■ **Task**:
Reproduce each record exactly, but exclude every picture.

[Data to process — start]

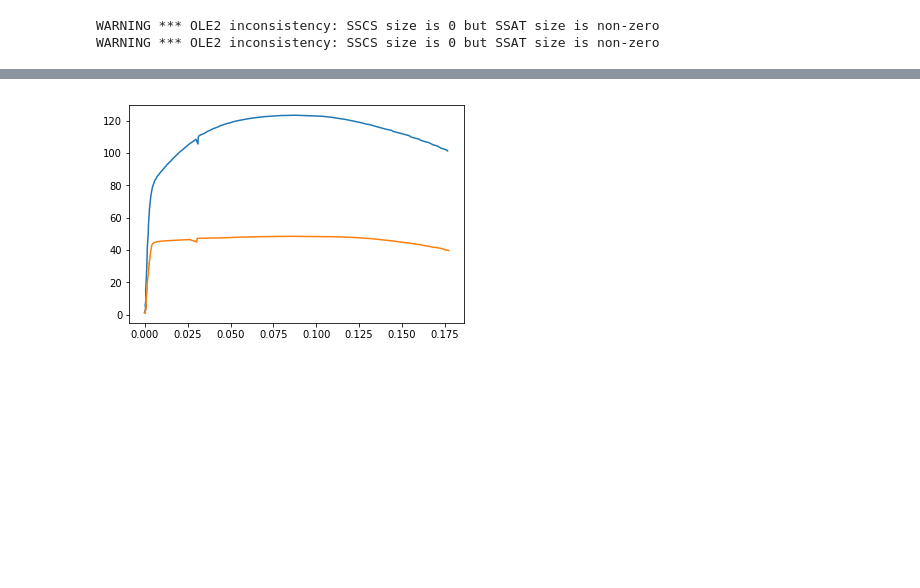
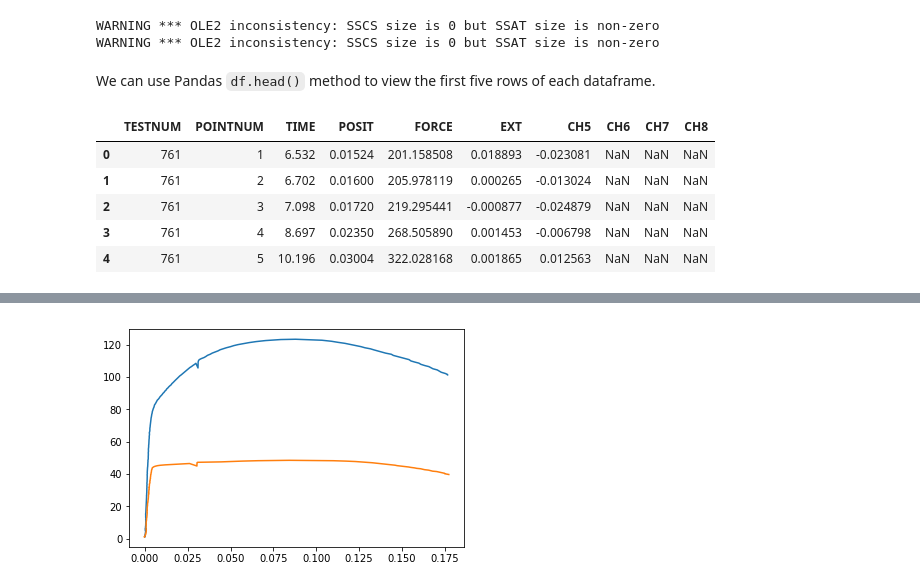
Before and after one commit to ProfessorKazarinoff/staticsite, a Jupyter notebook: content/code/matplotlib_plots/stress_strain_curves/stress_strain_curve_with_inset_elastic_region.ipynb, the cells around one changed output, grey strips where cells are left out. Cells and saved outputs as stored; diff of their text form; code cells hidden in the pictures; blank space fills up the shorter version.

````diff
--- a/content/code/matplotlib_plots/stress_strain_curves/stress_strain_curve_with_inset_elastic_region.ipynb
+++ b/content/code/matplotlib_plots/stress_strain_curves/stress_strain_curve_with_inset_elastic_region.ipynb
@@ -9,3 +83,14 @@ al_df = pd.read_excel("steel1045.xls")
 # %% [output]
 WARNING *** OLE2 inconsistency: SSCS size is 0 but SSAT size is non-zero
 WARNING *** OLE2 inconsistency: SSCS size is 0 but SSAT size is non-zero
+# %% [markdown]
+We can use Pandas ```df.head()``` method to view the first five rows of each dataframe.
+# %%
+steel_df.head()
+# %% [output]
+|  | TESTNUM | POINTNUM | TIME | POSIT | FORCE | EXT | CH5 | CH6 | CH7 | CH8 |
+| 0 | 761 | 1 | 6.532 | 0.01524 | 201.158508 | 0.018893 | -0.023081 | NaN | NaN | NaN |
+| 1 | 761 | 2 | 6.702 | 0.01600 | 205.978119 | 0.000265 | -0.013024 | NaN | NaN | NaN |
+| 2 | 761 | 3 | 7.098 | 0.01720 | 219.295441 | -0.000877 | -0.024879 | NaN | NaN | NaN |
+| 3 | 761 | 4 | 8.697 | 0.02350 | 268.505890 | 0.001453 | -0.006798 | NaN | NaN | NaN |
+| 4 | 761 | 5 | 10.196 | 0.03004 | 322.028168 | 0.001865 | 0.012563 | NaN | NaN | NaN |
````
Also changed, not shown: parts of 10 cells of this notebook, 3 other files.
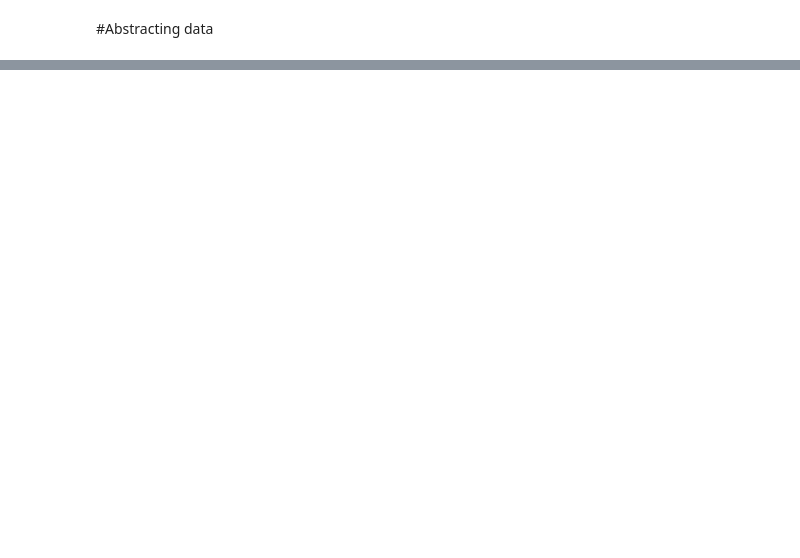
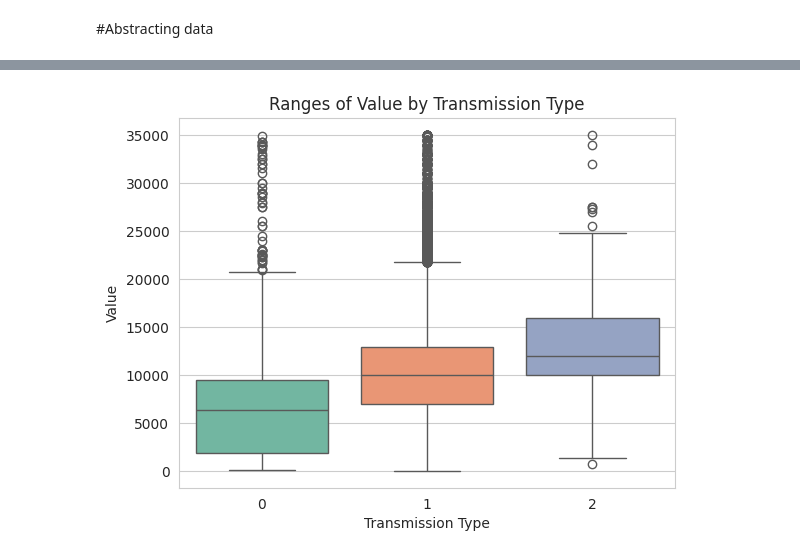
Before and after one commit to kacp-i/BCU-Work, a Jupyter notebook: Y2 S1 CMP-5367 Artificial Intelligence and Machine Learning/Assesment/AI_dataset_stuff.ipynb, the cells around one changed output, grey strips where cells are left out. Drawn from its saved outputs; the diff is of its cells as text; code cells hidden in the pictures; blank space fills up the shorter version.

```diff
--- a/Y2 S1 CMP-5367 Artificial Intelligence and Machine Learning/Assesment/AI_dataset_stuff.ipynb
+++ b/Y2 S1 CMP-5367 Artificial Intelligence and Machine Learning/Assesment/AI_dataset_stuff.ipynb
@@ -360,0 +591,12 @@ Index(['artistCount', 'releaseYear', 'releaseMonth', 'BPM', 'danceability%',
+# %%
+# renaming columns to make it more meaningful
+ds.rename(columns = {'price' : 'Value',
+                     'mileage' : 'Mileage',
+                     'power' : 'Power',
+                     'makeEncoded' : 'Make',
+                     'month' : 'Month',
+                     'year' : 'Year',
+                     'fuelEncoded' : 'Fuel Type',
+                     'gearEncoded' : 'Transmission Type',
+                     'offerEncoded' : 'State of Vehicle'},
+          inplace=True)
@@ -360,0 +657,3 @@ Index(['artistCount', 'releaseYear', 'releaseMonth', 'BPM', 'danceability%',
+# %%
+# applying the threshold to the dataset
+adaptedSet = ds[ds['Power'] < 250]
@@ -360,0 +693,3 @@ Index(['artistCount', 'releaseYear', 'releaseMonth', 'BPM', 'danceability%',
+# %%
+# applying the threshold to the dataset
+adaptedSet = adaptedSet[adaptedSet['Value'] < 35000]
@@ -360,0 +729,3 @@ Index(['artistCount', 'releaseYear', 'releaseMonth', 'BPM', 'danceability%',
+# %%
+# applying the threshold to the dataset
+adaptedSet = adaptedSet[adaptedSet['Mileage'] < 50000]
@@ -360,0 +754,6 @@ Index(['artistCount', 'releaseYear', 'releaseMonth', 'BPM', 'danceability%',
+# %%
+sns.boxplot(data = adaptedSet, x = 'Transmission Type', y = 'Value', palette = "Set2")
+plt.title('Ranges of Value by Transmission Type')
+plt.show()
+# %% [output]
+[figure, added]
```
Also changed, not shown: parts of 135 cells of this notebook.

[Data to process — finish]

■ **Answer for this exercise**:
Before and after one commit to ProfessorKazarinoff/staticsite, a Jupyter notebook: content/code/matplotlib_plots/stress_strain_curves/stress_strain_curve_with_inset_elastic_region.ipynb, the cells around one changed output, grey strips where cells are left out. Cells and saved outputs as stored; diff of their text form; code cells hidden in the pictures; blank space fills up the shorter version.

````diff
--- a/content/code/matplotlib_plots/stress_strain_curves/stress_strain_curve_with_inset_elastic_region.ipynb
+++ b/content/code/matplotlib_plots/stress_strain_curves/stress_strain_curve_with_inset_elastic_region.ipynb
@@ -9,3 +83,14 @@ al_df = pd.read_excel("steel1045.xls")
 # %% [output]
 WARNING *** OLE2 inconsistency: SSCS size is 0 but SSAT size is non-zero
 WARNING *** OLE2 inconsistency: SSCS size is 0 but SSAT size is non-zero
+# %% [markdown]
+We can use Pandas ```df.head()``` method to view the first five rows of each dataframe.
+# %%
+steel_df.head()
+# %% [output]
+|  | TESTNUM | POINTNUM | TIME | POSIT | FORCE | EXT | CH5 | CH6 | CH7 | CH8 |
+| 0 | 761 | 1 | 6.532 | 0.01524 | 201.158508 | 0.018893 | -0.023081 | NaN | NaN | NaN |
+| 1 | 761 | 2 | 6.702 | 0.01600 | 205.978119 | 0.000265 | -0.013024 | NaN | NaN | NaN |
+| 2 | 761 | 3 | 7.098 | 0.01720 | 219.295441 | -0.000877 | -0.024879 | NaN | NaN | NaN |
+| 3 | 761 | 4 | 8.697 | 0.02350 | 268.505890 | 0.001453 | -0.006798 | NaN | NaN | NaN |
+| 4 | 761 | 5 | 10.196 | 0.03004 | 322.028168 | 0.001865 | 0.012563 | NaN | NaN | NaN |
````
Also changed, not shown: parts of 10 cells of this notebook, 3 other files.
Before and after one commit to kacp-i/BCU-Work, a Jupyter notebook: Y2 S1 CMP-5367 Artificial Intelligence and Machine Learning/Assesment/AI_dataset_stuff.ipynb, the cells around one changed output, grey strips where cells are left out. Drawn from its saved outputs; the diff is of its cells as text; code cells hidden in the pictures; blank space fills up the shorter version.

```diff
--- a/Y2 S1 CMP-5367 Artificial Intelligence and Machine Learning/Assesment/AI_dataset_stuff.ipynb
+++ b/Y2 S1 CMP-5367 Artificial Intelligence and Machine Learning/Assesment/AI_dataset_stuff.ipynb
@@ -360,0 +591,12 @@ Index(['artistCount', 'releaseYear', 'releaseMonth', 'BPM', 'danceability%',
+# %%
+# renaming columns to make it more meaningful
+ds.rename(columns = {'price' : 'Value',
+                     'mileage' : 'Mileage',
+                     'power' : 'Power',
+                     'makeEncoded' : 'Make',
+                     'month' : 'Month',
+                     'year' : 'Year',
+                     'fuelEncoded' : 'Fuel Type',
+                     'gearEncoded' : 'Transmission Type',
+                     'offerEncoded' : 'State of Vehicle'},
+          inplace=True)
@@ -360,0 +657,3 @@ Index(['artistCount', 'releaseYear', 'releaseMonth', 'BPM', 'danceability%',
+# %%
+# applying the threshold to the dataset
+adaptedSet = ds[ds['Power'] < 250]
@@ -360,0 +693,3 @@ Index(['artistCount', 'releaseYear', 'releaseMonth', 'BPM', 'danceability%',
+# %%
+# applying the threshold to the dataset
+adaptedSet = adaptedSet[adaptedSet['Value'] < 35000]
@@ -360,0 +729,3 @@ Index(['artistCount', 'releaseYear', 'releaseMonth', 'BPM', 'danceability%',
+# %%
+# applying the threshold to the dataset
+adaptedSet = adaptedSet[adaptedSet['Mileage'] < 50000]
@@ -360,0 +754,6 @@ Index(['artistCount', 'releaseYear', 'releaseMonth', 'BPM', 'danceability%',
+# %%
+sns.boxplot(data = adaptedSet, x = 'Transmission Type', y = 'Value', palette = "Set2")
+plt.title('Ranges of Value by Transmission Type')
+plt.show()
+# %% [output]
+[figure, added]
```
Also changed, not shown: parts of 135 cells of this notebook.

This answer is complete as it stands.